[Content revision data]
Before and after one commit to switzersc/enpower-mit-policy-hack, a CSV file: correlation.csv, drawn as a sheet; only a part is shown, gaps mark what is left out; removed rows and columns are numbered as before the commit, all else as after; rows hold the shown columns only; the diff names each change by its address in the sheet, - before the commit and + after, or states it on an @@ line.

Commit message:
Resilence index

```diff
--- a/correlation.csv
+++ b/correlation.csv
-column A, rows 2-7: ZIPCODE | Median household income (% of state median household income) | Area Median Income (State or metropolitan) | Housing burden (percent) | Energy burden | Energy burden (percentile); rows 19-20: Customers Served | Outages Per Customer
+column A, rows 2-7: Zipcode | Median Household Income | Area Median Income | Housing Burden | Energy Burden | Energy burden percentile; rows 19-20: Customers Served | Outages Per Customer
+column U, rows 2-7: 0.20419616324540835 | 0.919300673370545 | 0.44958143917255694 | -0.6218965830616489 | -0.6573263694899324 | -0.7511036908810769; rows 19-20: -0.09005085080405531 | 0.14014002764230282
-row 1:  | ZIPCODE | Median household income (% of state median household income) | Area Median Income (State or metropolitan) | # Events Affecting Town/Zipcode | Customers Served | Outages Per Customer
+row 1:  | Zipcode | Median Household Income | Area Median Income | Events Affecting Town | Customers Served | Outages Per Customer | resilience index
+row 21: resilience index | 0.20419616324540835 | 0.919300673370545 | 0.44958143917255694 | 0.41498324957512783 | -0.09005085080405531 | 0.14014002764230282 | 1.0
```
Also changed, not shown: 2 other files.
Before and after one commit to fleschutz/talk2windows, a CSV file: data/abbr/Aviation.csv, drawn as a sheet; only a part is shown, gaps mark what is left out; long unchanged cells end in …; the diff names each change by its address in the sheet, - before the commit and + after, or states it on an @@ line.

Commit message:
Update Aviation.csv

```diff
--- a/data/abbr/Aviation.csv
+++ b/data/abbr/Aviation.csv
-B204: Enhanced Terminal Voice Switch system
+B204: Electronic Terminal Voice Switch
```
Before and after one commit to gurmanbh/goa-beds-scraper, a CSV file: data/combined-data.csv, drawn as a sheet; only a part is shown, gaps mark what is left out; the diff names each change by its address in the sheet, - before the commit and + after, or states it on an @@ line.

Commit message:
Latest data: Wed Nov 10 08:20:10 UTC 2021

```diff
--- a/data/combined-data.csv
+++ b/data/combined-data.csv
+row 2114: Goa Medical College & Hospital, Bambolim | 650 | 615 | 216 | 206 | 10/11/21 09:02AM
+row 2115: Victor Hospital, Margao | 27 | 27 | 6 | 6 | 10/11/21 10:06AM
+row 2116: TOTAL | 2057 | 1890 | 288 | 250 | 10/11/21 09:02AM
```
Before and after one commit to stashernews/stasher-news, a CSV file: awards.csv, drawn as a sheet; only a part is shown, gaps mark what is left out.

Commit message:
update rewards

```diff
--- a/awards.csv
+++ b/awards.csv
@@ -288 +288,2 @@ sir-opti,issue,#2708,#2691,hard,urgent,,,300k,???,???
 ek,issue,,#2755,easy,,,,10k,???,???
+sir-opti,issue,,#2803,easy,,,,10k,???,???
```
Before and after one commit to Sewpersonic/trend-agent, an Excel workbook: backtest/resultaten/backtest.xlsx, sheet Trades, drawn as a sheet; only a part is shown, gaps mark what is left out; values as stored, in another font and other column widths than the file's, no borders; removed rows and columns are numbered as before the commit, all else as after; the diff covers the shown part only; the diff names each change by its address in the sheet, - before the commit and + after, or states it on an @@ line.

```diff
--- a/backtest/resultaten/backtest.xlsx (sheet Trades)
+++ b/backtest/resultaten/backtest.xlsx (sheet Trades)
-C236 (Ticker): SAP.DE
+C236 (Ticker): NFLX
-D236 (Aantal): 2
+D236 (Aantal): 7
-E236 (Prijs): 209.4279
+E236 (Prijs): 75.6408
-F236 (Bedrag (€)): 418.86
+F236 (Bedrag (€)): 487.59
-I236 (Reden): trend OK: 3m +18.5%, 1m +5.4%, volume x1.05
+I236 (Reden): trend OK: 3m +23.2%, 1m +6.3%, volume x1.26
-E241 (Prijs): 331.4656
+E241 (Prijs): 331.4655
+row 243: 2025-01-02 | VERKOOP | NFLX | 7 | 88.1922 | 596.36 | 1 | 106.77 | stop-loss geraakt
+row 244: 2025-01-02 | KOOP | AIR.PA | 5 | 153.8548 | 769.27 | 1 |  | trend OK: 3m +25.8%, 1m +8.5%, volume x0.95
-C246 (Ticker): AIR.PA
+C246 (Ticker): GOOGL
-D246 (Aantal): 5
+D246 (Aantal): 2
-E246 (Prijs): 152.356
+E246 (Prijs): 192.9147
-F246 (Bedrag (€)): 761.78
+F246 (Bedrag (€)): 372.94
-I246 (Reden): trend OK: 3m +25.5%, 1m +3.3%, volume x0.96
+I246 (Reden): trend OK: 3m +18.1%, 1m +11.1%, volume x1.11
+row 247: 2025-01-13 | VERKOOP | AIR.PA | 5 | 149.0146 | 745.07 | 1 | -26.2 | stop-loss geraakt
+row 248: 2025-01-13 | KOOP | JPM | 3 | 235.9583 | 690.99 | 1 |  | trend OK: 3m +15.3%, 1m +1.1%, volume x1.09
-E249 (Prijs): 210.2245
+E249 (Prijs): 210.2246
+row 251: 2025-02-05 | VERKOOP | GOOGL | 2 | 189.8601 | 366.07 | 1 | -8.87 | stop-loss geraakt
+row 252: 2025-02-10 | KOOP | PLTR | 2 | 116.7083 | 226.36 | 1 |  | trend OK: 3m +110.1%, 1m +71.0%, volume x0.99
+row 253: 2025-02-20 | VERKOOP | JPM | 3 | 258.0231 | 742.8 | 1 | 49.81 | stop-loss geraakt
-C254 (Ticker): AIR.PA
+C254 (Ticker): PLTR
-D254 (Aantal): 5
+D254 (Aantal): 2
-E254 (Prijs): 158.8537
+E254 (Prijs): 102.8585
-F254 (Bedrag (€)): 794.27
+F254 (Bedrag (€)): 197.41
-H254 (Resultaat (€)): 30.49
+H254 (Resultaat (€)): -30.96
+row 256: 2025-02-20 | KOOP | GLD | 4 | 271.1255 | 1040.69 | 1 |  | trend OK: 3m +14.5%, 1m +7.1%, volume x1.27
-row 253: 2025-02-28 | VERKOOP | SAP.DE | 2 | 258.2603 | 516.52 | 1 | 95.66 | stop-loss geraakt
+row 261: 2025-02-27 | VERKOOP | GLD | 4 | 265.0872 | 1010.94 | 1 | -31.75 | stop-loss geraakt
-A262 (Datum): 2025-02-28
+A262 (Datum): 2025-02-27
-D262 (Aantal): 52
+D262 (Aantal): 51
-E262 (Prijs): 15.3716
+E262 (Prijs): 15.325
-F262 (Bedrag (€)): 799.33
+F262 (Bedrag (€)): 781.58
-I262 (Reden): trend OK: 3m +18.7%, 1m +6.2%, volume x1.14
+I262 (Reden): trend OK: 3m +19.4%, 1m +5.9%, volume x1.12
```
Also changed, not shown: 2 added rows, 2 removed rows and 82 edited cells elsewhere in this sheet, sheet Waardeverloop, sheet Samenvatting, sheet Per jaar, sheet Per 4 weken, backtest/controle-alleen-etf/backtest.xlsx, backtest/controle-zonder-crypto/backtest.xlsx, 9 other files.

* [THE PROBLEM]: Every line of the data is to be retyped without alteration.

* [RESPONSE]:
Before and after one commit to switzersc/enpower-mit-policy-hack, a CSV file: correlation.csv, drawn as a sheet; only a part is shown, gaps mark what is left out; removed rows and columns are numbered as before the commit, all else as after; rows hold the shown columns only; the diff names each change by its address in the sheet, - before the commit and + after, or states it on an @@ line.

Commit message:
Resilence index

```diff
--- a/correlation.csv
+++ b/correlation.csv
-column A, rows 2-7: ZIPCODE | Median household income (% of state median household income) | Area Median Income (State or metropolitan) | Housing burden (percent) | Energy burden | Energy burden (percentile); rows 19-20: Customers Served | Outages Per Customer
+column A, rows 2-7: Zipcode | Median Household Income | Area Median Income | Housing Burden | Energy Burden | Energy burden percentile; rows 19-20: Customers Served | Outages Per Customer
+column U, rows 2-7: 0.20419616324540835 | 0.919300673370545 | 0.44958143917255694 | -0.6218965830616489 | -0.6573263694899324 | -0.7511036908810769; rows 19-20: -0.09005085080405531 | 0.14014002764230282
-row 1:  | ZIPCODE | Median household income (% of state median household income) | Area Median Income (State or metropolitan) | # Events Affecting Town/Zipcode | Customers Served | Outages Per Customer
+row 1:  | Zipcode | Median Household Income | Area Median Income | Events Affecting Town | Customers Served | Outages Per Customer | resilience index
+row 21: resilience index | 0.20419616324540835 | 0.919300673370545 | 0.44958143917255694 | 0.41498324957512783 | -0.09005085080405531 | 0.14014002764230282 | 1.0
```
Also changed, not shown: 2 other files.
Before and after one commit to fleschutz/talk2windows, a CSV file: data/abbr/Aviation.csv, drawn as a sheet; only a part is shown, gaps mark what is left out; long unchanged cells end in …; the diff names each change by its address in the sheet, - before the commit and + after, or states it on an @@ line.

Commit message:
Update Aviation.csv

```diff
--- a/data/abbr/Aviation.csv
+++ b/data/abbr/Aviation.csv
-B204: Enhanced Terminal Voice Switch system
+B204: Electronic Terminal Voice Switch
```
Before and after one commit to gurmanbh/goa-beds-scraper, a CSV file: data/combined-data.csv, drawn as a sheet; only a part is shown, gaps mark what is left out; the diff names each change by its address in the sheet, - before the commit and + after, or states it on an @@ line.

Commit message:
Latest data: Wed Nov 10 08:20:10 UTC 2021

```diff
--- a/data/combined-data.csv
+++ b/data/combined-data.csv
+row 2114: Goa Medical College & Hospital, Bambolim | 650 | 615 | 216 | 206 | 10/11/21 09:02AM
+row 2115: Victor Hospital, Margao | 27 | 27 | 6 | 6 | 10/11/21 10:06AM
+row 2116: TOTAL | 2057 | 1890 | 288 | 250 | 10/11/21 09:02AM
```
Before and after one commit to stashernews/stasher-news, a CSV file: awards.csv, drawn as a sheet; only a part is shown, gaps mark what is left out.

Commit message:
update rewards

```diff
--- a/awards.csv
+++ b/awards.csv
@@ -288 +288,2 @@ sir-opti,issue,#2708,#2691,hard,urgent,,,300k,???,???
 ek,issue,,#2755,easy,,,,10k,???,???
+sir-opti,issue,,#2803,easy,,,,10k,???,???
```
Before and after one commit to Sewpersonic/trend-agent, an Excel workbook: backtest/resultaten/backtest.xlsx, sheet Trades, drawn as a sheet; only a part is shown, gaps mark what is left out; values as stored, in another font and other column widths than the file's, no borders; removed rows and columns are numbered as before the commit, all else as after; the diff covers the shown part only; the diff names each change by its address in the sheet, - before the commit and + after, or states it on an @@ line.

```diff
--- a/backtest/resultaten/backtest.xlsx (sheet Trades)
+++ b/backtest/resultaten/backtest.xlsx (sheet Trades)
-C236 (Ticker): SAP.DE
+C236 (Ticker): NFLX
-D236 (Aantal): 2
+D236 (Aantal): 7
-E236 (Prijs): 209.4279
+E236 (Prijs): 75.6408
-F236 (Bedrag (€)): 418.86
+F236 (Bedrag (€)): 487.59
-I236 (Reden): trend OK: 3m +18.5%, 1m +5.4%, volume x1.05
+I236 (Reden): trend OK: 3m +23.2%, 1m +6.3%, volume x1.26
-E241 (Prijs): 331.4656
+E241 (Prijs): 331.4655
+row 243: 2025-01-02 | VERKOOP | NFLX | 7 | 88.1922 | 596.36 | 1 | 106.77 | stop-loss geraakt
+row 244: 2025-01-02 | KOOP | AIR.PA | 5 | 153.8548 | 769.27 | 1 |  | trend OK: 3m +25.8%, 1m +8.5%, volume x0.95
-C246 (Ticker): AIR.PA
+C246 (Ticker): GOOGL
-D246 (Aantal): 5
+D246 (Aantal): 2
-E246 (Prijs): 152.356
+E246 (Prijs): 192.9147
-F246 (Bedrag (€)): 761.78
+F246 (Bedrag (€)): 372.94
-I246 (Reden): trend OK: 3m +25.5%, 1m +3.3%, volume x0.96
+I246 (Reden): trend OK: 3m +18.1%, 1m +11.1%, volume x1.11
+row 247: 2025-01-13 | VERKOOP | AIR.PA | 5 | 149.0146 | 745.07 | 1 | -26.2 | stop-loss geraakt
+row 248: 2025-01-13 | KOOP | JPM | 3 | 235.9583 | 690.99 | 1 |  | trend OK: 3m +15.3%, 1m +1.1%, volume x1.09
-E249 (Prijs): 210.2245
+E249 (Prijs): 210.2246
+row 251: 2025-02-05 | VERKOOP | GOOGL | 2 | 189.8601 | 366.07 | 1 | -8.87 | stop-loss geraakt
+row 252: 2025-02-10 | KOOP | PLTR | 2 | 116.7083 | 226.36 | 1 |  | trend OK: 3m +110.1%, 1m +71.0%, volume x0.99
+row 253: 2025-02-20 | VERKOOP | JPM | 3 | 258.0231 | 742.8 | 1 | 49.81 | stop-loss geraakt
-C254 (Ticker): AIR.PA
+C254 (Ticker): PLTR
-D254 (Aantal): 5
+D254 (Aantal): 2
-E254 (Prijs): 158.8537
+E254 (Prijs): 102.8585
-F254 (Bedrag (€)): 794.27
+F254 (Bedrag (€)): 197.41
-H254 (Resultaat (€)): 30.49
+H254 (Resultaat (€)): -30.96
+row 256: 2025-02-20 | KOOP | GLD | 4 | 271.1255 | 1040.69 | 1 |  | trend OK: 3m +14.5%, 1m +7.1%, volume x1.27
-row 253: 2025-02-28 | VERKOOP | SAP.DE | 2 | 258.2603 | 516.52 | 1 | 95.66 | stop-loss geraakt
+row 261: 2025-02-27 | VERKOOP | GLD | 4 | 265.0872 | 1010.94 | 1 | -31.75 | stop-loss geraakt
-A262 (Datum): 2025-02-28
+A262 (Datum): 2025-02-27
-D262 (Aantal): 52
+D262 (Aantal): 51
-E262 (Prijs): 15.3716
+E262 (Prijs): 15.325
-F262 (Bedrag (€)): 799.33
+F262 (Bedrag (€)): 781.58
-I262 (Reden): trend OK: 3m +18.7%, 1m +6.2%, volume x1.14
+I262 (Reden): trend OK: 3m +19.4%, 1m +5.9%, volume x1.12
```
Also changed, not shown: 2 added rows, 2 removed rows and 82 edited cells elsewhere in this sheet, sheet Waardeverloop, sheet Samenvatting, sheet Per jaar, sheet Per 4 weken, backtest/controle-alleen-etf/backtest.xlsx, backtest/controle-zonder-crypto/backtest.xlsx, 9 other files.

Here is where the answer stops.